■ Task statement
Your answer should consist of the listing, repeated exactly.
____________
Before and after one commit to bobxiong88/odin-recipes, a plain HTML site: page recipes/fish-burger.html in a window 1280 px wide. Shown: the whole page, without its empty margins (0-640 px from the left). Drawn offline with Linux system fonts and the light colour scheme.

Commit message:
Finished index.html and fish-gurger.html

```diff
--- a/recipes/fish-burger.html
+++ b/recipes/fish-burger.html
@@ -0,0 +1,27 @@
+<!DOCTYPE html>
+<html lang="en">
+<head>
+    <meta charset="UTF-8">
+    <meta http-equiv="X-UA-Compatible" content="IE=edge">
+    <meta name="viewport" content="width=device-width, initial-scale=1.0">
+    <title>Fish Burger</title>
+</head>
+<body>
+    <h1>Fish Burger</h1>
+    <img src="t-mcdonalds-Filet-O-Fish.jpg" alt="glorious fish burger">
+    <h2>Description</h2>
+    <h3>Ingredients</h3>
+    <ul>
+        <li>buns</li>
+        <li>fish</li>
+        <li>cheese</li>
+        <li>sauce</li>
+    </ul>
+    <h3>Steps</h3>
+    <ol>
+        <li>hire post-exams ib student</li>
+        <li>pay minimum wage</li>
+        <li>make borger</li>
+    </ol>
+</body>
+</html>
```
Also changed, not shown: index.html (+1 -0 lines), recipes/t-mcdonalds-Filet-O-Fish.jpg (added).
____________
■ Written response
Before and after one commit to bobxiong88/odin-recipes, a plain HTML site: page recipes/fish-burger.html in a window 1280 px wide. Shown: the whole page, without its empty margins (0-640 px from the left). Drawn offline with Linux system fonts and the light colour scheme.

Commit message:
Finished index.html and fish-gurger.html

```diff
--- a/recipes/fish-burger.html
+++ b/recipes/fish-burger.html
@@ -0,0 +1,27 @@
+<!DOCTYPE html>
+<html lang="en">
+<head>
+    <meta charset="UTF-8">
+    <meta http-equiv="X-UA-Compatible" content="IE=edge">
+    <meta name="viewport" content="width=device-width, initial-scale=1.0">
+    <title>Fish Burger</title>
+</head>
+<body>
+    <h1>Fish Burger</h1>
+    <img src="t-mcdonalds-Filet-O-Fish.jpg" alt="glorious fish burger">
+    <h2>Description</h2>
+    <h3>Ingredients</h3>
+    <ul>
+        <li>buns</li>
+        <li>fish</li>
+        <li>cheese</li>
+        <li>sauce</li>
+    </ul>
+    <h3>Steps</h3>
+    <ol>
+        <li>hire post-exams ib student</li>
+        <li>pay minimum wage</li>
+        <li>make borger</li>
+    </ol>
+</body>
+</html>
```
Also changed, not shown: index.html (+1 -0 lines), recipes/t-mcdonalds-Filet-O-Fish.jpg (added).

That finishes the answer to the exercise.